One building that always piques his interest is a solid stone cottage not far from the Tarnagulla Cemetery. Known as Bell's Cottage to locals, it was built by a returned WW1 soldier called Herbert Bell sometime in the 1930's; our son was excited to discover the year "1937" scratched into the mortar on the verandah.
A quartz crystal found in the stonework of Bells Cottage
According to the information board we found later at the public toilets in Tarnagulla, Mr Bell collected all the stones for his cottage from around the area on his bicycle. The stones collected and used vary from quartz, bluestone, granite, ironstone, smooth river pebbles, a few porcelain jars, and some handmade bricks. We found ourselves 'stroking' the walls with their intriguing textures.
The public can have a wander around the outside of the cottage, but it has been locked up to prevent loitering and preserve its interior. Looking through the windows one can catch glimpses of how Herbert Bell lived, with no power, dirt floors, open fireplaces, and no running water. The outhouse, his outdoor toilet, although slightly wonky is still standing out the back of the cottage.
Mr Herbert Bell's Outhouse or for those not familiar with Aussie bush slang, the toilet.
The back view of Bells Cottage Tarnagulla.
The yard of Bells Cottage is uneven and overgrown with wildflowers. We found scraps of metal throughout the yard and were very mindful of the legless lizards (snakes) that sometimes lurk in the longer grass.
The cannon on the corner of Tarnagulla's Soldiers Memorial Park.
Our next stop was the canon located on the corner of the Soldiers Memorial Park. Presented to the township in 1898 from the HMVS Nelson, it was originally placed at the Reservoir Reserve but later moved to its current position. With its lush green grass and lovely shade trees, the Soldiers Memorial Park is an inviting place to stop for lunch with its undercover BBQ area to throw a few snags and burgers on to cook while watching the kids play on the grass or the play equipment. We highly recommend bringing a picnic as we were under the assumption that there was a bakery, but alas there wasn't even a service station or general store for us to grab anything to eat.
The Soldiers Memorial Park is disabled friendly, and even though Bells Cottage does not have defined walking paths disabled patrons with walking sticks or frames would be able to manage it, but pushing a wheelchair on the grass and weeds may be tough going for some.

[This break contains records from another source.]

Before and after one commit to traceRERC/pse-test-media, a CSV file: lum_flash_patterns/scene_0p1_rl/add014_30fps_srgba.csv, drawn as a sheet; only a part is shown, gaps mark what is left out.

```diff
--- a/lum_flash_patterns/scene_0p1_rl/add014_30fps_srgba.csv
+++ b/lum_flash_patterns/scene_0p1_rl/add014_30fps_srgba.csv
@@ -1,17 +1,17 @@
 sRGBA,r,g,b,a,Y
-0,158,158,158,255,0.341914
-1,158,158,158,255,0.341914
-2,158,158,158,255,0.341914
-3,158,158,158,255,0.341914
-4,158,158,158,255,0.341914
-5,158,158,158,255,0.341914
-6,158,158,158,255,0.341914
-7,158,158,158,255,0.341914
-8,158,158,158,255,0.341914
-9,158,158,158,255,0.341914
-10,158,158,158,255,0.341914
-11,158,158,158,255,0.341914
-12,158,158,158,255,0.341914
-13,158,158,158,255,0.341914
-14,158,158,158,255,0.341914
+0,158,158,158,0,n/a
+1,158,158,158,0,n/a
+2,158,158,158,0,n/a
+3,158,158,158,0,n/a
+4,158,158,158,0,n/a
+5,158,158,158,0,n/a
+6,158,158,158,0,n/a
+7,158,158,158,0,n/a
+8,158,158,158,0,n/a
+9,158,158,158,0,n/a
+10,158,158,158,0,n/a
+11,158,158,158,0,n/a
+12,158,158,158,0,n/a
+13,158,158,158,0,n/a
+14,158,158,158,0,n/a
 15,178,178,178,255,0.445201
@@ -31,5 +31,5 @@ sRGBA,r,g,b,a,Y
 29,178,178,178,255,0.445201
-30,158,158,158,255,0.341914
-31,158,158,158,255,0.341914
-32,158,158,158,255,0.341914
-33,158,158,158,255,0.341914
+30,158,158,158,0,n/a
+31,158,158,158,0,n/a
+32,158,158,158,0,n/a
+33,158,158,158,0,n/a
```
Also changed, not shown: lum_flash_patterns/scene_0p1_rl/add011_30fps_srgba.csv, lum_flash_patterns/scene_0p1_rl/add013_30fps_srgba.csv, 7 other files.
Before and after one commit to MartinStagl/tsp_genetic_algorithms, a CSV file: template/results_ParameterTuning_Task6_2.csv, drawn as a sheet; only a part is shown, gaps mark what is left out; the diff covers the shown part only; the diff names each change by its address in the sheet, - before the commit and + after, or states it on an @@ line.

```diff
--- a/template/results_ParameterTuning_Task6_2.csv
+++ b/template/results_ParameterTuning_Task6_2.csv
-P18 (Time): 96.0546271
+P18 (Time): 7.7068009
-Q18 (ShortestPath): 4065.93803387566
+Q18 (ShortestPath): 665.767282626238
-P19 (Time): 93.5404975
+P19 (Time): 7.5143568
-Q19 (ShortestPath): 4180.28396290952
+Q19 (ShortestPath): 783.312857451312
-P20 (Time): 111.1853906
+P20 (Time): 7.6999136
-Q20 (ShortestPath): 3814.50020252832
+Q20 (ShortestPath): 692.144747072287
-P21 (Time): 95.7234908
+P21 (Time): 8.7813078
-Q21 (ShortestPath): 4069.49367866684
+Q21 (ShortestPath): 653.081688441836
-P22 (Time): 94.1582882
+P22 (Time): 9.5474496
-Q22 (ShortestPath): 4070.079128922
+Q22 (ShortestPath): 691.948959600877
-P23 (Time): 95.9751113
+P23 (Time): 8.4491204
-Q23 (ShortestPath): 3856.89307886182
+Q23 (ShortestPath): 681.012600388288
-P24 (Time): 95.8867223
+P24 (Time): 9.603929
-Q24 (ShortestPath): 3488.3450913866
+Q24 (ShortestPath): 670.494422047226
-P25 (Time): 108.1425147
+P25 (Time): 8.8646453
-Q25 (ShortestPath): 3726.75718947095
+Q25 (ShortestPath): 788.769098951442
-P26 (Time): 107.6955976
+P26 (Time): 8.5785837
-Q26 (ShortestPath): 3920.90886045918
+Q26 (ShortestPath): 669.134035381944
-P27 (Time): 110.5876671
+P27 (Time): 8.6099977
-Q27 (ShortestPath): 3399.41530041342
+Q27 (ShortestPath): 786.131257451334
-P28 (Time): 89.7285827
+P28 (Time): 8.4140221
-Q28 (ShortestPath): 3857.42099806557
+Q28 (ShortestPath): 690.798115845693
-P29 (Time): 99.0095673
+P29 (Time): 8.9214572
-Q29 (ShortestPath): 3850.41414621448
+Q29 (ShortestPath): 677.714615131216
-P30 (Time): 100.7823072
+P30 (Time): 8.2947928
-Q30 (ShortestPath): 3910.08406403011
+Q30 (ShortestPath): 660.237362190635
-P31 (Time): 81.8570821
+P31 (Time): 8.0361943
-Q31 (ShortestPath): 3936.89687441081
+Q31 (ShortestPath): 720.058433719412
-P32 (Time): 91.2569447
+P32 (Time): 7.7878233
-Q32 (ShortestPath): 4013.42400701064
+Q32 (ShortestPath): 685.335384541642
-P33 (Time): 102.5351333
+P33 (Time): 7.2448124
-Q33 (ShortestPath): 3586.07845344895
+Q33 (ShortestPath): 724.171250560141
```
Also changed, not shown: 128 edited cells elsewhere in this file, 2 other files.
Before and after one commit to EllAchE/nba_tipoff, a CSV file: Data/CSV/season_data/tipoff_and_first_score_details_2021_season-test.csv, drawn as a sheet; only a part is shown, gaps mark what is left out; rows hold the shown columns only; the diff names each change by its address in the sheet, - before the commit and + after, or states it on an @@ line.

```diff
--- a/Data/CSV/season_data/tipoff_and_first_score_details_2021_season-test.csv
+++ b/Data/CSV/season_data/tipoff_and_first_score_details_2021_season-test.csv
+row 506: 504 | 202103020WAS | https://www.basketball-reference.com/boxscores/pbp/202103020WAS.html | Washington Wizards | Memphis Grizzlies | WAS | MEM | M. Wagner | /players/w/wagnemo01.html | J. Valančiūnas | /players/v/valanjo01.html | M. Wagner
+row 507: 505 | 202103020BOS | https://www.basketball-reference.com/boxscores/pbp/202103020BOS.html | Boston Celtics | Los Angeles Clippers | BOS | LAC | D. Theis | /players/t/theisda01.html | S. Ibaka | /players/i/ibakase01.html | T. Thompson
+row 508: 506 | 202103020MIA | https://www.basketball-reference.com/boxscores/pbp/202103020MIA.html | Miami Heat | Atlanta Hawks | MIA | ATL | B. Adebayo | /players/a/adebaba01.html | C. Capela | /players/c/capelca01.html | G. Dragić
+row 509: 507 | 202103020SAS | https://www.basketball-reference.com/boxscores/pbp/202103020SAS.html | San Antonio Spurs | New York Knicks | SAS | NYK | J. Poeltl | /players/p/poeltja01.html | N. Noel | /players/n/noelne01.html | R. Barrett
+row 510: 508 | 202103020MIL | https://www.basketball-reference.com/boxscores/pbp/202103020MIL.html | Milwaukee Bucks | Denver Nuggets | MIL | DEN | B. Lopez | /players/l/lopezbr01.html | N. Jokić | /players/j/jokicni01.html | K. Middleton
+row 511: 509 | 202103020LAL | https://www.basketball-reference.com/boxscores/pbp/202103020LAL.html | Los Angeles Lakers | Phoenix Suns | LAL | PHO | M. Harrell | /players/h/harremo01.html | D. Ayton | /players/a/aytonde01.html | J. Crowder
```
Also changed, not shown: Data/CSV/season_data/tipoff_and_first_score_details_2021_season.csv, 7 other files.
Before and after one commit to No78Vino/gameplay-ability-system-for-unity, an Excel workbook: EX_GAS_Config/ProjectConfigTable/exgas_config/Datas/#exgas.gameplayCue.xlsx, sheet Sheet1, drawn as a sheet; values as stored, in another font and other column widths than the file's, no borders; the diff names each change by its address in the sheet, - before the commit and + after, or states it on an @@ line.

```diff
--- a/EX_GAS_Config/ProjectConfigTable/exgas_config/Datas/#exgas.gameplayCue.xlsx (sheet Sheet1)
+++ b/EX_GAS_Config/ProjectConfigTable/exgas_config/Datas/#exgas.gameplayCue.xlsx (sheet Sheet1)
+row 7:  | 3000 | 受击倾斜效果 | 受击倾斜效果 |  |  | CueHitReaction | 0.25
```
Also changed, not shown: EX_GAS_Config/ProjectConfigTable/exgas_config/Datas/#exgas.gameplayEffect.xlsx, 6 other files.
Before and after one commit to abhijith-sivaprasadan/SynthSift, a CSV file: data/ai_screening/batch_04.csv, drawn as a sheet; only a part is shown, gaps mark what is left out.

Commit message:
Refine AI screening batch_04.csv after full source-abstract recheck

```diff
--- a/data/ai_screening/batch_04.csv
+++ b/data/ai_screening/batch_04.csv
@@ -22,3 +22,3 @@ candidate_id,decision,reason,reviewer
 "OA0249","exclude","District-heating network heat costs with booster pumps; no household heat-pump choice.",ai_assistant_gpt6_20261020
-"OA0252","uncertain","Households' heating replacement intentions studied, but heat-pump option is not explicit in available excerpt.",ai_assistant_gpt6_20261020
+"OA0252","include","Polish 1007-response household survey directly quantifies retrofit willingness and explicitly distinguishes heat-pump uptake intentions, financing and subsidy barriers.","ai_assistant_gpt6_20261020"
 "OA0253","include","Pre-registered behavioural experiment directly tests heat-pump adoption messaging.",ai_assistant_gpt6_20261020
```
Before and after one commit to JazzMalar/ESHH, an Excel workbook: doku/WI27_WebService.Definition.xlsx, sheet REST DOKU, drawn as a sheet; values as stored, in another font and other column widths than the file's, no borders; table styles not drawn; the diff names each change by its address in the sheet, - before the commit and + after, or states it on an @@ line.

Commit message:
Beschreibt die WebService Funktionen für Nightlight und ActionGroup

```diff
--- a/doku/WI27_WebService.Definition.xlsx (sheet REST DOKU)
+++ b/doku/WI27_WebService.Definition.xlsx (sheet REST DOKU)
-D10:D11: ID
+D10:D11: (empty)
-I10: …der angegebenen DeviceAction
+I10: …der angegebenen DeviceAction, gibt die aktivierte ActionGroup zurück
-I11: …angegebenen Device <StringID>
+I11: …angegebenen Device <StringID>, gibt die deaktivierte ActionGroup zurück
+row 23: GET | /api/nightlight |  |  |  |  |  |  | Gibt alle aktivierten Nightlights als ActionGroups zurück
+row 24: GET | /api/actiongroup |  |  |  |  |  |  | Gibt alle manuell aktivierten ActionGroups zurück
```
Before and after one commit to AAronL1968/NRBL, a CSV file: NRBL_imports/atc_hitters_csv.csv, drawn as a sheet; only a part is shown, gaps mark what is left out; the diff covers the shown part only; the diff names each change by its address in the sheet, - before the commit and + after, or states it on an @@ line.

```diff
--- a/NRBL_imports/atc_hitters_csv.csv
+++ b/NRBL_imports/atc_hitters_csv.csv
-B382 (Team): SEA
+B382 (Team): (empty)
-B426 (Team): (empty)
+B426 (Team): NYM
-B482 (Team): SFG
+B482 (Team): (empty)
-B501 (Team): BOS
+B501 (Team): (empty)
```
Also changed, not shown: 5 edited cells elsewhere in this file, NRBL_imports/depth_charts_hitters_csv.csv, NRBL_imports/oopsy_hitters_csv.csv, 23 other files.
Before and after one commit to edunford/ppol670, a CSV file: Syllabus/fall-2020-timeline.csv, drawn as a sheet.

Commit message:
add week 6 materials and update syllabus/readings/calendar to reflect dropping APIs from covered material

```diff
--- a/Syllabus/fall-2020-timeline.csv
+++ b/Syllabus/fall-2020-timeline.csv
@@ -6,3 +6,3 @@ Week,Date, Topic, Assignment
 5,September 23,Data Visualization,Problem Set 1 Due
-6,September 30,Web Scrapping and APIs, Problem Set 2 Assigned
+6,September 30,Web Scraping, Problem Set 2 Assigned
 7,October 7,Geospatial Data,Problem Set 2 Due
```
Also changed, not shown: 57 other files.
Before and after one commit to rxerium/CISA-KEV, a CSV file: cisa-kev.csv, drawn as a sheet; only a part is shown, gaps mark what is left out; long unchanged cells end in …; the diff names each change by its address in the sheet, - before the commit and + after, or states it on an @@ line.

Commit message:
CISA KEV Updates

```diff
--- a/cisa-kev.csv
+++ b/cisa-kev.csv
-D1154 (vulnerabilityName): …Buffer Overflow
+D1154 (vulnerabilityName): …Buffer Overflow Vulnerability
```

We enjoyed learning about some of the landmarks we had been taking for granted as we cruised past and we were able to see our surrounds from the perspective of our eight-year-old son.